EXTRACTED ENTRIES.
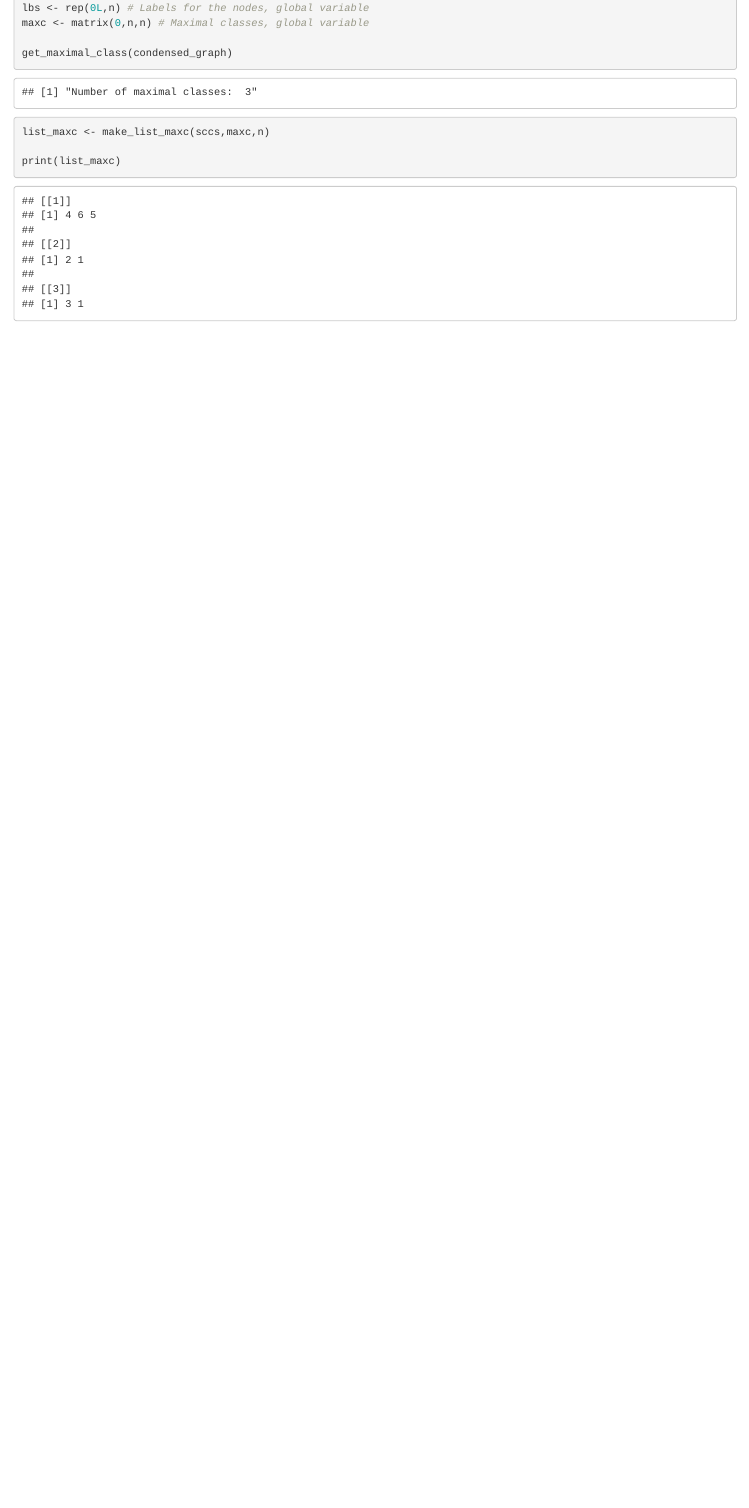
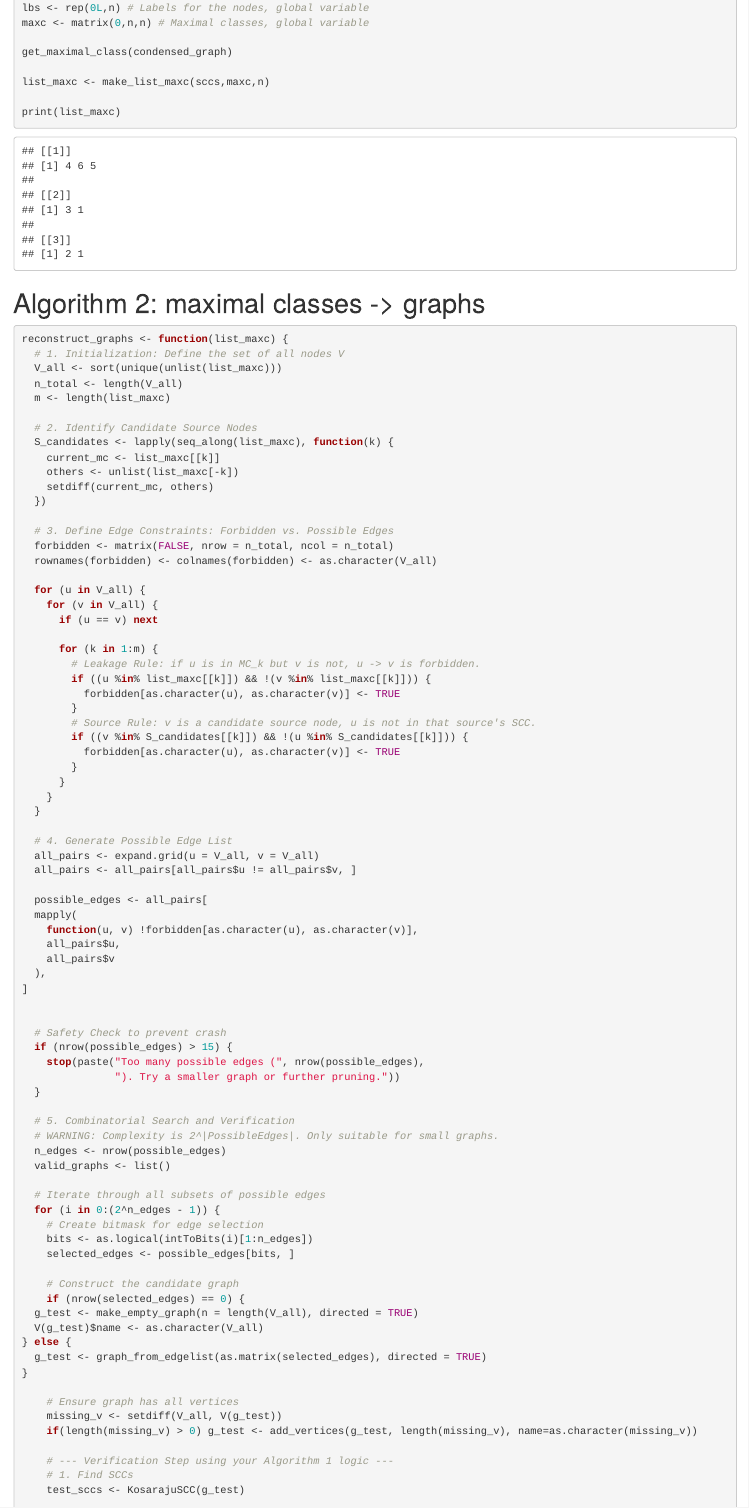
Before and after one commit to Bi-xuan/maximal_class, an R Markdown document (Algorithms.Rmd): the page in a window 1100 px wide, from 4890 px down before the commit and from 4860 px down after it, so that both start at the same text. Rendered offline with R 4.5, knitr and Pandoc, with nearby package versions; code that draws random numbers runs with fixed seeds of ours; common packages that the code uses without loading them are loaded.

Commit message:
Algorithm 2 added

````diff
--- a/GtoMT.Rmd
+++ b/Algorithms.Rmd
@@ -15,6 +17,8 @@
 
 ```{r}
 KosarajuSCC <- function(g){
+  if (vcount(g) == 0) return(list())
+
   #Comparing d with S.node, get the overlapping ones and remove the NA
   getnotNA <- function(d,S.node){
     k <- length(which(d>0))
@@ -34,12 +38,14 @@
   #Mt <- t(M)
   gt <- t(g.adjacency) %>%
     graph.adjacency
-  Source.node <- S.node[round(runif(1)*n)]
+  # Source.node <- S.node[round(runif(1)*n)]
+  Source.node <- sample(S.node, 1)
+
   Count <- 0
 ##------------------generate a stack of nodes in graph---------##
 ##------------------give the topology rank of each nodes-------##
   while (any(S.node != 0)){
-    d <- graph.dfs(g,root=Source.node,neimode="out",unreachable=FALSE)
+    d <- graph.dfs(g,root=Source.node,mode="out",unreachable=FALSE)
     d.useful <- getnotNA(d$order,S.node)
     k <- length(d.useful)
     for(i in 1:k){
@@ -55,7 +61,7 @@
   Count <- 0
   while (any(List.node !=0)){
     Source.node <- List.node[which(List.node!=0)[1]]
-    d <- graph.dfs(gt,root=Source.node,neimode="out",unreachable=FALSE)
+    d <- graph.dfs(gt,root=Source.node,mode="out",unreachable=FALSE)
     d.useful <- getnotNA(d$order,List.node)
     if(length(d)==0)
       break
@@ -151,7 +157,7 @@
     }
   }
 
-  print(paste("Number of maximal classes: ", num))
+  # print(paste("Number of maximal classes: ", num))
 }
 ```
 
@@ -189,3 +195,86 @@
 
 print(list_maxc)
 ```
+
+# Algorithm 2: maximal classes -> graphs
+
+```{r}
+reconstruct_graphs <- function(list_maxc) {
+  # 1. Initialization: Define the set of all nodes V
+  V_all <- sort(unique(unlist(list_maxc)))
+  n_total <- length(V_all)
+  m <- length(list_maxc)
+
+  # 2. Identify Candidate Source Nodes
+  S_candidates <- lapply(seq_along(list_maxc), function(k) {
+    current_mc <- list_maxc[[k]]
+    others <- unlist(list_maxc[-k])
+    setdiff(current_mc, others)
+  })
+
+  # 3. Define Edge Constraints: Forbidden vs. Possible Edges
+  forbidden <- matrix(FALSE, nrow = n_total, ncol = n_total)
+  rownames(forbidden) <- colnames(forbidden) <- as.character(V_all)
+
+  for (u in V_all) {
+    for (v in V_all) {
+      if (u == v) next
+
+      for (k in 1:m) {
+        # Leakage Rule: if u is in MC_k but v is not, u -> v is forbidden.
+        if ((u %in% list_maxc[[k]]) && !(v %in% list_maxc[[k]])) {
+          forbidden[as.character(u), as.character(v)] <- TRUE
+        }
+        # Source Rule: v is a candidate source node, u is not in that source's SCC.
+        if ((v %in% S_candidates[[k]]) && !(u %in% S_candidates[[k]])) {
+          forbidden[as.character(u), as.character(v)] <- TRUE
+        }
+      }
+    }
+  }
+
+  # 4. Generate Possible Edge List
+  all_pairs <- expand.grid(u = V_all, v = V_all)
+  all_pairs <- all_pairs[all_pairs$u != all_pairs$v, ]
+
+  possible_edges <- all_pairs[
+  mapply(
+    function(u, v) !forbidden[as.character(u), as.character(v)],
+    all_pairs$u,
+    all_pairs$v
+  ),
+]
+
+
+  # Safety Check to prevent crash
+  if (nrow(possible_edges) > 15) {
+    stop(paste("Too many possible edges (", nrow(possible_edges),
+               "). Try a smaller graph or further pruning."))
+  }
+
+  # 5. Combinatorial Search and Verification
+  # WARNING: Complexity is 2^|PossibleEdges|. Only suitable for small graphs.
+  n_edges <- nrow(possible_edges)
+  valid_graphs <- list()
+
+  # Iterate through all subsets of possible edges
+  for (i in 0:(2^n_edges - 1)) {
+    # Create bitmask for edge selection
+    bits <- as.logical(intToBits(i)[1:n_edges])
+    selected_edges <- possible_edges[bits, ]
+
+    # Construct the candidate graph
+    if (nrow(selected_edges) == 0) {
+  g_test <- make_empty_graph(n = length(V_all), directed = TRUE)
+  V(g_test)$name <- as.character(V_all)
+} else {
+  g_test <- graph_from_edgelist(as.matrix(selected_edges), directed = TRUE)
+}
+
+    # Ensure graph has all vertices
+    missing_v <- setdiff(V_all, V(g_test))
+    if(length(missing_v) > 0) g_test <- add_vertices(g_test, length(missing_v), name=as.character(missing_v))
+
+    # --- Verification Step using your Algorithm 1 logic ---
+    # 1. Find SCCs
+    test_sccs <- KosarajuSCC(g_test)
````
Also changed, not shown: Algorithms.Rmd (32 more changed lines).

==

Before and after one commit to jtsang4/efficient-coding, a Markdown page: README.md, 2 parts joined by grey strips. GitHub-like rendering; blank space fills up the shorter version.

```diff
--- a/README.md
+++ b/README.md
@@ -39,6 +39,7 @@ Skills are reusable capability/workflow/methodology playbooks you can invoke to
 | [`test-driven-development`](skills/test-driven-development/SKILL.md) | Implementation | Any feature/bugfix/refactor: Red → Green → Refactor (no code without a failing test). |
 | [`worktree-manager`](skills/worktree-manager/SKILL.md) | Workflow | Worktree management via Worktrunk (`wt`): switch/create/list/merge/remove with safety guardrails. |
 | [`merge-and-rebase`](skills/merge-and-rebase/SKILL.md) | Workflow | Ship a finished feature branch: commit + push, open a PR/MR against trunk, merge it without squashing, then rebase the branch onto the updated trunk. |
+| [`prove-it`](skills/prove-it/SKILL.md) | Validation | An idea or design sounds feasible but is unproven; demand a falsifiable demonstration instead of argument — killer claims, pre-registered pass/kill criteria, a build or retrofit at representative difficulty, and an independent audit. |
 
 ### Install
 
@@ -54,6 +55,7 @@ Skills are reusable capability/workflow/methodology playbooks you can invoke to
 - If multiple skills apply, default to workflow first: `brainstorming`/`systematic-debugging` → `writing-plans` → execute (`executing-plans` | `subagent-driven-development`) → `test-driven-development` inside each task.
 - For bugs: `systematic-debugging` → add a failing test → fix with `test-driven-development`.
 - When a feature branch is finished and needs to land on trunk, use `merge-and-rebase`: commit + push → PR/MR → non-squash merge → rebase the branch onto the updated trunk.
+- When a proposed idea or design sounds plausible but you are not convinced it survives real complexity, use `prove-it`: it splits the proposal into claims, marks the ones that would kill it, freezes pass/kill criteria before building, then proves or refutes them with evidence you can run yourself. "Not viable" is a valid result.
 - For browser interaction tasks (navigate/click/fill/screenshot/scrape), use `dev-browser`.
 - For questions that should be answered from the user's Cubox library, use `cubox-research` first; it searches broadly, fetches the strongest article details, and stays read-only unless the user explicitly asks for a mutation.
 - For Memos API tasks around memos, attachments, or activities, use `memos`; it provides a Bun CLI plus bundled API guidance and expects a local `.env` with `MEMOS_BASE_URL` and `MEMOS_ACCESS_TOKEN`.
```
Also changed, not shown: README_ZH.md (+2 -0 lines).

---

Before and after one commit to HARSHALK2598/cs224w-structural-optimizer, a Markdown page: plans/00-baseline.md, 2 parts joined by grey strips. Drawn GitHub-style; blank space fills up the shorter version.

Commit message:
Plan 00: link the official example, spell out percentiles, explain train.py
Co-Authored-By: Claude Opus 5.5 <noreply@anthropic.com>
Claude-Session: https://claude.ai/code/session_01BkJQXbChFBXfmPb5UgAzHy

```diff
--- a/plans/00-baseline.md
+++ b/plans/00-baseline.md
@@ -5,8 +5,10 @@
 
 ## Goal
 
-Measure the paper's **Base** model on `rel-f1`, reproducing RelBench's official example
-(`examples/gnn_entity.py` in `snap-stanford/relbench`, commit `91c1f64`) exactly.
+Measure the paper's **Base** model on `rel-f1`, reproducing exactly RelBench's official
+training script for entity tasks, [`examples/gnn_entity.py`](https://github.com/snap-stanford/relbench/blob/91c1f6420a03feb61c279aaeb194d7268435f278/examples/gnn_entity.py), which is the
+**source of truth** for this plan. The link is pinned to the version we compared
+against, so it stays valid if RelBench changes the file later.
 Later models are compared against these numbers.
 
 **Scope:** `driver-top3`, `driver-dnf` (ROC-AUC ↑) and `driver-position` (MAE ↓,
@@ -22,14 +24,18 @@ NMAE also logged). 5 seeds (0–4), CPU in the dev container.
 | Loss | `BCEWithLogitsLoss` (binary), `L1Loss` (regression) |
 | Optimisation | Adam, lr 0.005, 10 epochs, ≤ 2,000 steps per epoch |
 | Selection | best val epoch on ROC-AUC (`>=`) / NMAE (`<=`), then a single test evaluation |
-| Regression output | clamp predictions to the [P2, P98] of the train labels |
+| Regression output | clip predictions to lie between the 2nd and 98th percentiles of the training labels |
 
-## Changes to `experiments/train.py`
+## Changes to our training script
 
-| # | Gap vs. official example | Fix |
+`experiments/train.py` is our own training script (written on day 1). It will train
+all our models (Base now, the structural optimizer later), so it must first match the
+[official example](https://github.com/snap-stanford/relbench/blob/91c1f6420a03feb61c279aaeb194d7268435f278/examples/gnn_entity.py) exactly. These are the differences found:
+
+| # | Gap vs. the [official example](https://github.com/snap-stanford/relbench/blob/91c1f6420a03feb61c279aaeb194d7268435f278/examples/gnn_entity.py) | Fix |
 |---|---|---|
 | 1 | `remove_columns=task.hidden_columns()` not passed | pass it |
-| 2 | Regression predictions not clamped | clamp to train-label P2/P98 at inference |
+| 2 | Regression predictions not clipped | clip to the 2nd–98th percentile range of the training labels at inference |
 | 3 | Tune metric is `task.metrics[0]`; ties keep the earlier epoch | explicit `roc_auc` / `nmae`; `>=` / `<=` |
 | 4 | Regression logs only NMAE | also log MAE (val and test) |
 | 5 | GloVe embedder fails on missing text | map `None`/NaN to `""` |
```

PROBLEM DETAILS.
The answer should be only the number of lines in the data that contain the string "stanford".

REPLY.
4